DisneyKidds
03-19-2007, 03:55 PM
I can see the point there.
I can't, if it's the 'Disney always repackaged' argument. Sure, Snow White may have been a existing fairy tale. Many animated features, Disney included, were based upon Grimm fairy tales. However, in such a case Disney adapted the fairytale, wrote the animatied story line, hand drew the animation themselves, etc., etc., etc. They reused an existing story, sure. But that is nothing like the repackaging of Pixar films that became Disney's gold standard pre-acquisition. In those cases Disney did nothing but buy the animated feature somebody else created and produced and slapped the Disney name on it and ran it through the Disney marketing machine.

Reusing a story and creating your own animated feature based upon that story is far different from creating nothing and repackaging someone else's creation with your name on it.

That is Disney's problem. They are no longer first and foremost a content creation company. And that is the short answer to why all the rides are based on Pixar films. Disney Feature Animation hasn't created an animated feature or character worthy of an attraction in over a decade.

DancingBear
03-19-2007, 05:38 PM
Reusing a story and creating your own animated feature based upon that story is far different from creating nothing and repackaging someone else's creation with your name on it.Agreed--Shakespeare stole all his stories too. Somehow I think Will gets some credit for creation.

I've never read the Poppins stories, but I understand they are just that, a collection of stories, and Disney basically took some outlines of stories and some characters (Bert was a minor character in the books) and created that glorious film.

adabob
03-26-2007, 04:50 PM
I believe that they are putting in more PIXAR rides is because they just bought PIXAR and now they dont have to wait for any confimtion from PIXAR if they want to build a ride
So they are coming in with a flow of rides
This is only my opinion
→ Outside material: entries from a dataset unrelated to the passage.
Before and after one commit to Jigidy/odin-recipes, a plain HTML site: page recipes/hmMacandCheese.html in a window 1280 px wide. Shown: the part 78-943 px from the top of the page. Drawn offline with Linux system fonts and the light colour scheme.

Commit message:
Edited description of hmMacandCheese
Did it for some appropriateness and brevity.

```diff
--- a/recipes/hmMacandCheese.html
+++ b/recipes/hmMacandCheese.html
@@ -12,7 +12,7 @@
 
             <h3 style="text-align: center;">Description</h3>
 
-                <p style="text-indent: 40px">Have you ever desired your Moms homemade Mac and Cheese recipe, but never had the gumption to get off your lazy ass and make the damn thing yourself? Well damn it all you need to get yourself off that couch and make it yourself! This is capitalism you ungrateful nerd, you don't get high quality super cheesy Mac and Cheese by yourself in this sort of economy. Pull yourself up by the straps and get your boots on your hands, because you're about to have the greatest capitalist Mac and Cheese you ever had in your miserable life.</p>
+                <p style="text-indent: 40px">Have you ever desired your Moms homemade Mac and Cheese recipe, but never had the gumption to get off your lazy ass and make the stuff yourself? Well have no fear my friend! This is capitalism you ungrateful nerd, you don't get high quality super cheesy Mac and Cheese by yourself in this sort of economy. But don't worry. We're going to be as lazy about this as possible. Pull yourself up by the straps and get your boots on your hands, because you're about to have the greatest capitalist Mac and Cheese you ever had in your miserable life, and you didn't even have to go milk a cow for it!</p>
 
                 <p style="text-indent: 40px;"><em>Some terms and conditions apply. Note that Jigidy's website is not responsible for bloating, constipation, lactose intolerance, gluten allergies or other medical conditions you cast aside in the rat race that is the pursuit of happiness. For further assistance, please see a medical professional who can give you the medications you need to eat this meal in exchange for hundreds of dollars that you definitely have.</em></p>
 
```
croach
03-27-2007, 10:47 AM
I am not sure I am smart enough to join this conversation and I mean that as a compliment to the previous posters - very smart stuff but I will make two comments.

About the original post - it seems to me that Disney has always made rides based on their movies and the Pixar movies are the only thing they have worth making a ride or a show after. To say that the only new attractions come from Pixar is in my opinion is not correct. The best attractions have been created originally - the most recent example being Expedition Everest. Think Mission Space, Soarin, and Lights, Motors, Actions. In the opinion the Pixar stuff is kind of lame - Stitch, Nemo in the Living Seas.
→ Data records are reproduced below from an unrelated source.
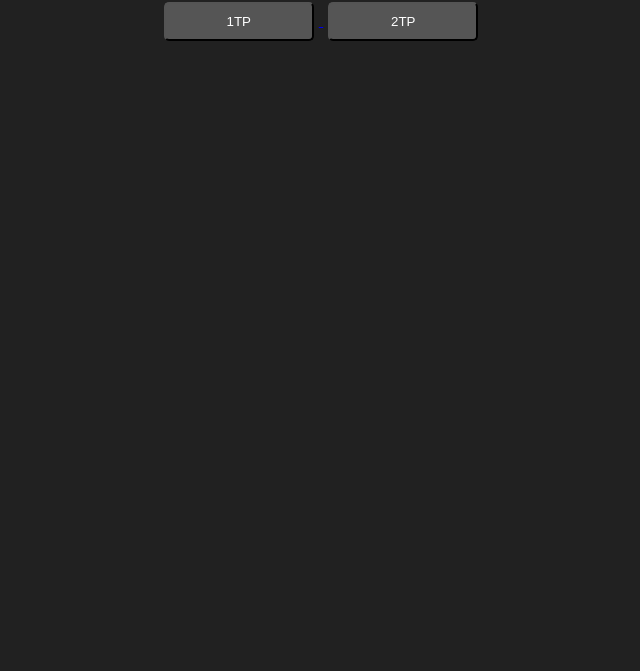
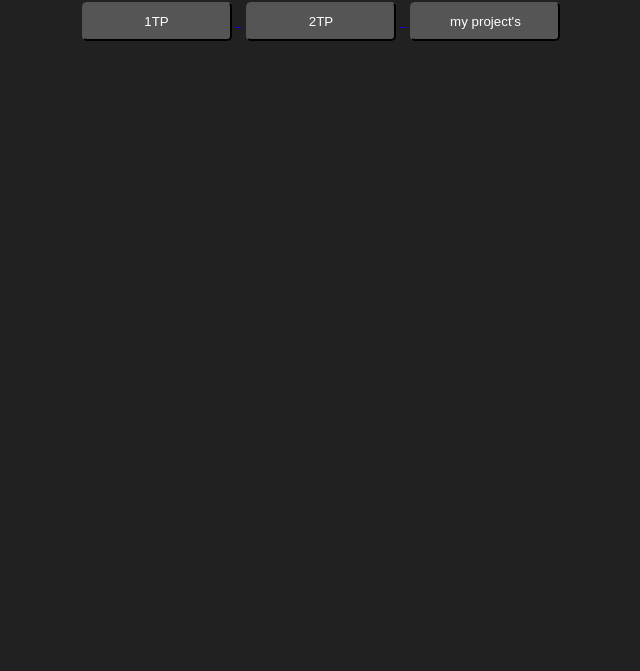
Before and after one commit to ValeriiTP/allschoolprojects, a plain HTML site: page index.html in a window 1280 px wide. Shown: the part 129-800 px from the top of the page, without its empty margins (319-959 px from the left). Drawn offline with Linux system fonts and the light colour scheme.

Commit message:
Update index.html

```diff
--- a/index.html
+++ b/index.html
@@ -20,6 +20,10 @@
     <button>2TP</button>
 </a>
 
+    <a href="index3.html">
+    <button>my project's</button>
+</a>
+
 
 
 
```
Second - One poster said that the Pixar stories are the best we have seen from Disney in some time. They are some of the best stories to come out the Disney empire but the problem is that Disney did not create them, they bought them.
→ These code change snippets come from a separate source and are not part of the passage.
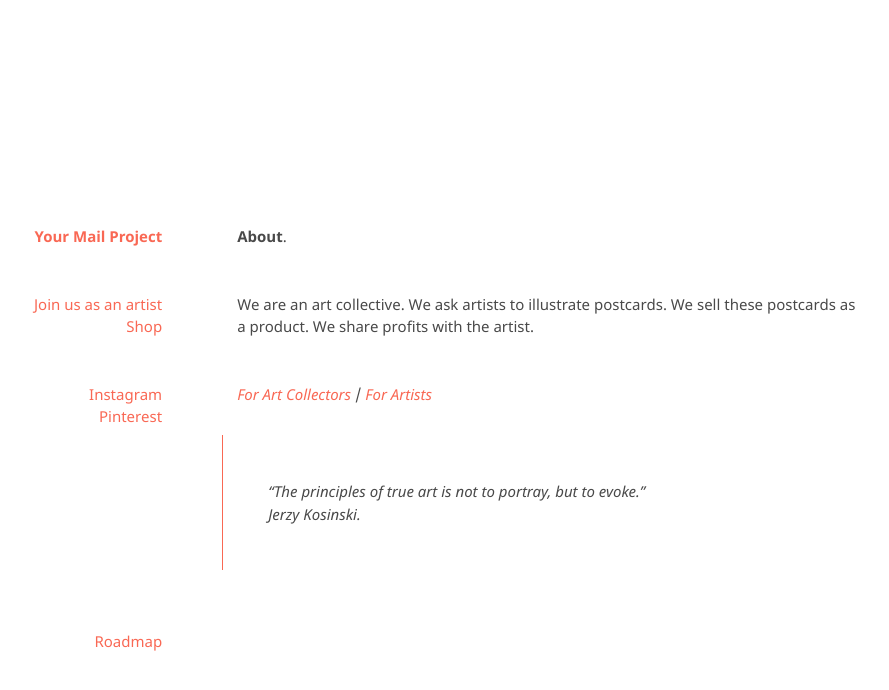
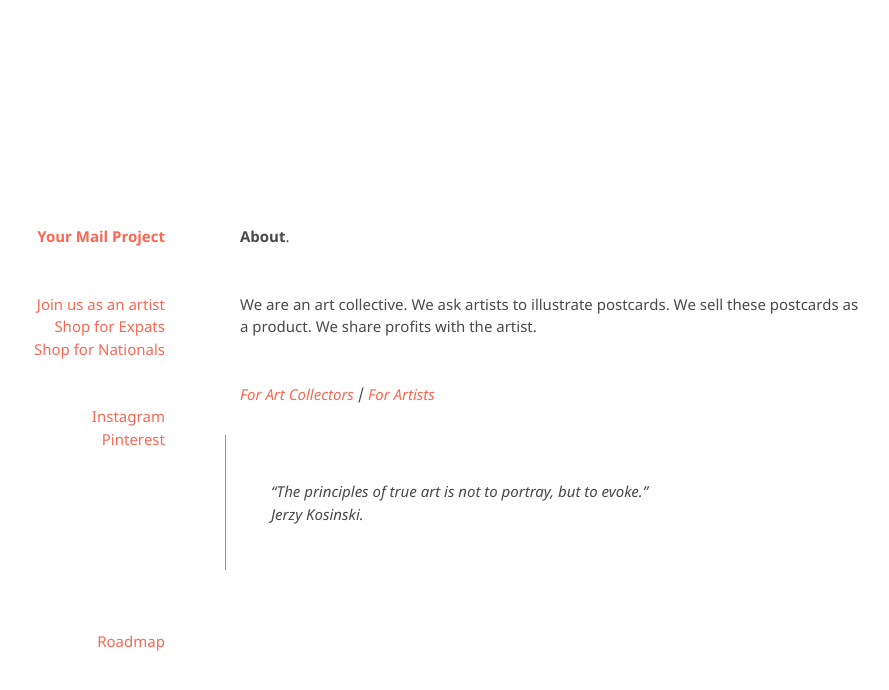
Before and after one commit to kvshvlin/yourmailproject, a Jekyll site: the page built from index.md, in a window 1280 px wide. Shown: the top 690 px of the page, without its empty margins (191-1080 px from the left). Built offline with Jekyll 4.4.1, drawn with Linux system fonts in a browser that asks for light colours; our own code applies the rules of GitHub Pages for plain Markdown files.

Commit message:
Update default.html

```diff
--- a/_layouts/default.html
+++ b/_layouts/default.html
@@ -16,8 +16,9 @@
         <div class="grid-item">
 		<h1><a href="https://kvshvlin.github.io/yourmailproject">Your Mail Project</a></h1>
 		<p>
-			<a href="https://yourmailproject.typeform.com/to/krhWpQJZ" target="_blank">Join us as an artist</a><br>
-			<a href="https://yourmailproject.stores.instamojo.com" target="_blank">Shop</a>
+<a href="https://yourmailproject.typeform.com/to/krhWpQJZ" target="_blank">Join us as an artist</a><br>
+<a href="https://www.gumroad.com/yourmailproject" target="_blank">Shop for Expats</a><br>
+			<a href="https://yourmailproject.stores.instamojo.com" target="_blank">Shop for Nationals</a>
         </p>
         <p>
 			<a href="https://www.instagram.com/yourmailproject" target="_blank">Instagram</a><br>
```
All Aboard
03-28-2007, 12:22 PM
Pocahontas
The Hunchback of Notre Dame
Hercules
Mulan
Tarzan
Fantasia 2000
The Emporer's New Groove
Atlantis
Lilo & Stitch
Treasure Planet
Brother Bear
Home on the Range
Chicken Little

versus

Toy Story
A Bug's Life
Toy Story 2
Monsters, Inc.
Finding Nemo
The Incredibles
Cars


Which list would you base new attractions on?

adabob
03-28-2007, 03:35 PM
Pocahontas
The Hunchback of Notre Dame
Hercules
Mulan
Tarzan
Fantasia 2000
The Emporer's New Groove
Atlantis
Lilo & Stitch
Treasure Planet
Brother Bear
Home on the Range
Chicken Little

versus

Toy Story
A Bug's Life
Toy Story 2
Monsters, Inc.
Finding Nemo
The Incredibles
Cars


Which list would you base new attractions on?

I would definetly do PIXAR, i am ok with them putting in the MK but dont alllllllllloooooooooottttttttttt or have it take over the TOmorrow

raidermatt
03-28-2007, 05:06 PM
Hey, we're actually back to the original topic. How did that happen?

I don't have a problem at all with the choice of Pixar characters in many of the rides. Disney owns them, and in fact the guys who created them are now running Disney's animation department.

As discussed in the "Rio" thread, it's the use of character-driven attractions in so many places where non-character attractions would work better that's the issue.